Grab a glass bottle to practice on before drilling into the bottle intended for your art work. Even with the best precautions, the glass can still break when drilled, so exercise caution and protective clothing, gloves and eye wear.
When handling your glass, wear safety goggles or glasses; laboratory glasses with side-shields keep glass away from your eyes. Wear cut-resistant gloves with latex palms for grip and to keep you safe from any shards of glass. Avoid wearing loose clothing or dangling accessories when drilling, and keep your arms completely covered with long sleeves for optimal protection.
Also, keep a spray bottle filled with normal water nearby, because you'll be lubricating and cooling the drill bit and glass bottle as you work.
Drilling the Bottle
Place the practice bottle on a hard, solid surface covered with a towel and point the area where you want to drill a hole towards you.
With your safety glasses and gloves on, and your water handy for quick cooling, begin drilling the hole. Use soft pressure to start, and lubricate the drill bit by adding water constantly. Wait no more than a few seconds to spray water on the hole between drilling intervals.
Take a few moments every minute or so to set the drill down and wipe off the edge of the hole with your damp cloth, because glass shards build up and the spray bottle generally won't have enough pressure to push them out of the way if they pile up.
Continue lightly drilling, spraying water and wiping down the hole until you feel the drill push through to the other side of the hole.
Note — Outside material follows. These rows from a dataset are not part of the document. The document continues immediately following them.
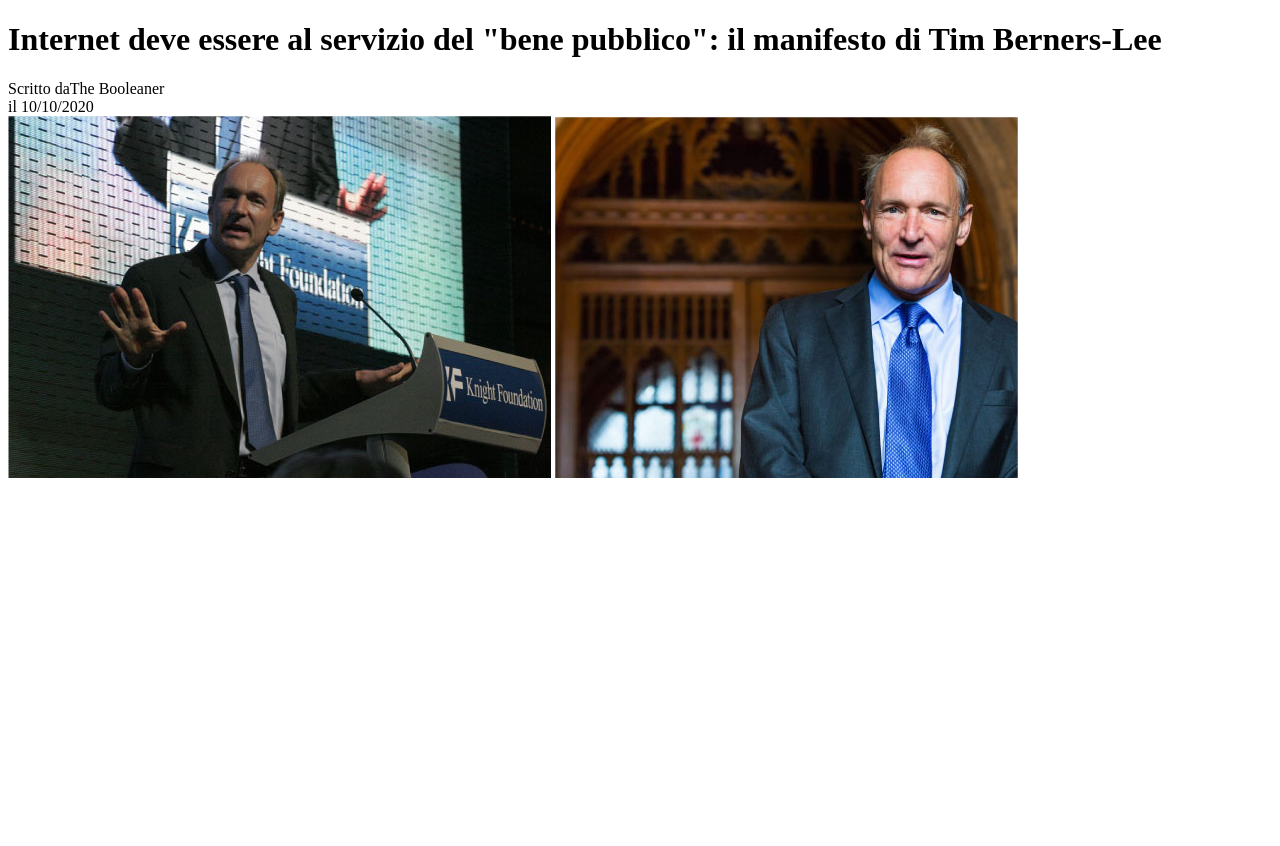
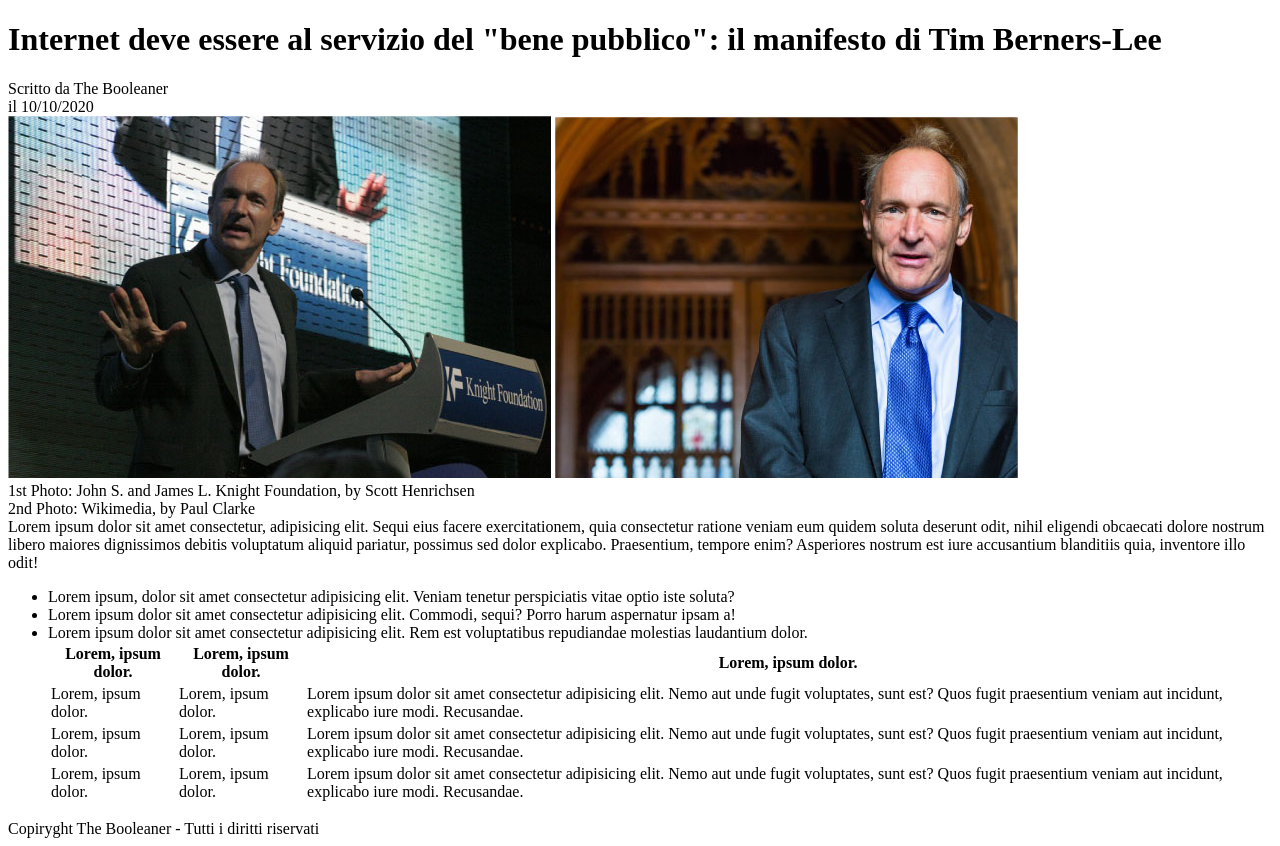
Before and after one commit to Annagloria01/html-css-booleaner, a plain HTML site: page index.html in a window 1280 px wide. Before the commit the page ends 800 px from the top, so only its background shows below. Drawn offline with Linux system fonts and the light colour scheme.

```diff
--- a/index.html
+++ b/index.html
@@ -7,12 +7,50 @@
 </head>
 
 <body>
-  <h1>Internet deve essere al servizio del "bene pubblico": il manifesto di Tim Berners-Lee</h1>
-  <div>Scritto da<span>The Booleaner</span></div>
+  <h1 class="title">Internet deve essere al servizio del "bene pubblico": il manifesto di Tim Berners-Lee</h1>
+  <div>Scritto da<span class="author"> The Booleaner</span></div>
   <div>il 10/10/2020</div>
   <div>
     <img src="./img/tim-1.jpg" alt="Tim Berners-Lee">
     <img src="./img/tim-2.jpg" alt="Tim Berners-Lee">
   </div>
+  <div>1st Photo: John S. and James L. Knight Foundation, by Scott Henrichsen</div>
+  <div>2nd Photo: Wikimedia, by Paul Clarke</div>
+  <div>Lorem ipsum dolor sit amet consectetur, adipisicing elit. Sequi eius facere exercitationem, quia consectetur ratione veniam eum quidem soluta deserunt odit, nihil eligendi obcaecati <span>dolore nostrum libero maiores dignissimos debitis voluptatum aliquid pariatur, possimus sed dolor explicabo</span>. Praesentium, tempore enim? Asperiores nostrum est iure accusantium blanditiis quia, inventore illo odit!</div>
+  <ul>
+    <li>Lorem ipsum, dolor sit amet consectetur adipisicing elit. Veniam tenetur perspiciatis vitae optio iste soluta?</li>
+    <li>Lorem ipsum dolor sit amet consectetur adipisicing elit. Commodi, sequi? Porro harum aspernatur ipsam a!</li>
+    <li>Lorem ipsum dolor sit amet consectetur adipisicing elit. Rem est voluptatibus repudiandae molestias laudantium dolor.</li>
+
+    <table>
+      <thead>
+        <tr>
+          <th>Lorem, ipsum dolor.</th>
+          <th>Lorem, ipsum dolor.</th>
+          <th>Lorem, ipsum dolor.</th>
+        </tr>
+      </thead>
+      <tbody>
+        <tr>
+          <td>Lorem, ipsum dolor.</td>
+          <td>Lorem, ipsum dolor.</td>
+          <td>Lorem ipsum dolor sit amet consectetur adipisicing elit. Nemo aut unde fugit voluptates, sunt est? Quos fugit praesentium veniam aut incidunt, explicabo iure modi. Recusandae.</td>
+        </tr>
+        <tr>
+          <td>Lorem, ipsum dolor.</td>
+          <td>Lorem, ipsum dolor.</td>
+          <td>Lorem ipsum dolor sit amet consectetur adipisicing elit. Nemo aut unde fugit voluptates, sunt est? Quos fugit praesentium veniam aut incidunt, explicabo iure modi. Recusandae.</td>
+        </tr>
+        <tr>
+          <td>Lorem, ipsum dolor.</td>
+          <td>Lorem, ipsum dolor.</td>
+          <td>Lorem ipsum dolor sit amet consectetur adipisicing elit. Nemo aut unde fugit voluptates, sunt est? Quos fugit praesentium veniam aut incidunt, explicabo iure modi. Recusandae.</td>
+        </tr>
+      </tbody>
+    </table>
+  </ul>
 </body>
+<footer>
+  <div>Copiryght The Booleaner - Tutti i diritti riservati</div>
+</footer>
 </html>
```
Immediately stop drilling to avoid breaking the glass.
Remove the drill and grab your damp cloth, wiping down the entire bottle to make sure all the tiny shards are cleaned up. Sand down the inside of the hole by rolling the sandpaper into a cylinder that can fit through it. Sand until the hole feels smooth.
Wipe down the excess shards once again.
Things to Remember
- Always wear safety goggles when drilling.
- Keep the drill's power cord away from water, or use a cordless drill.
- Use a soft amount of pressure when drilling to prevent cracking.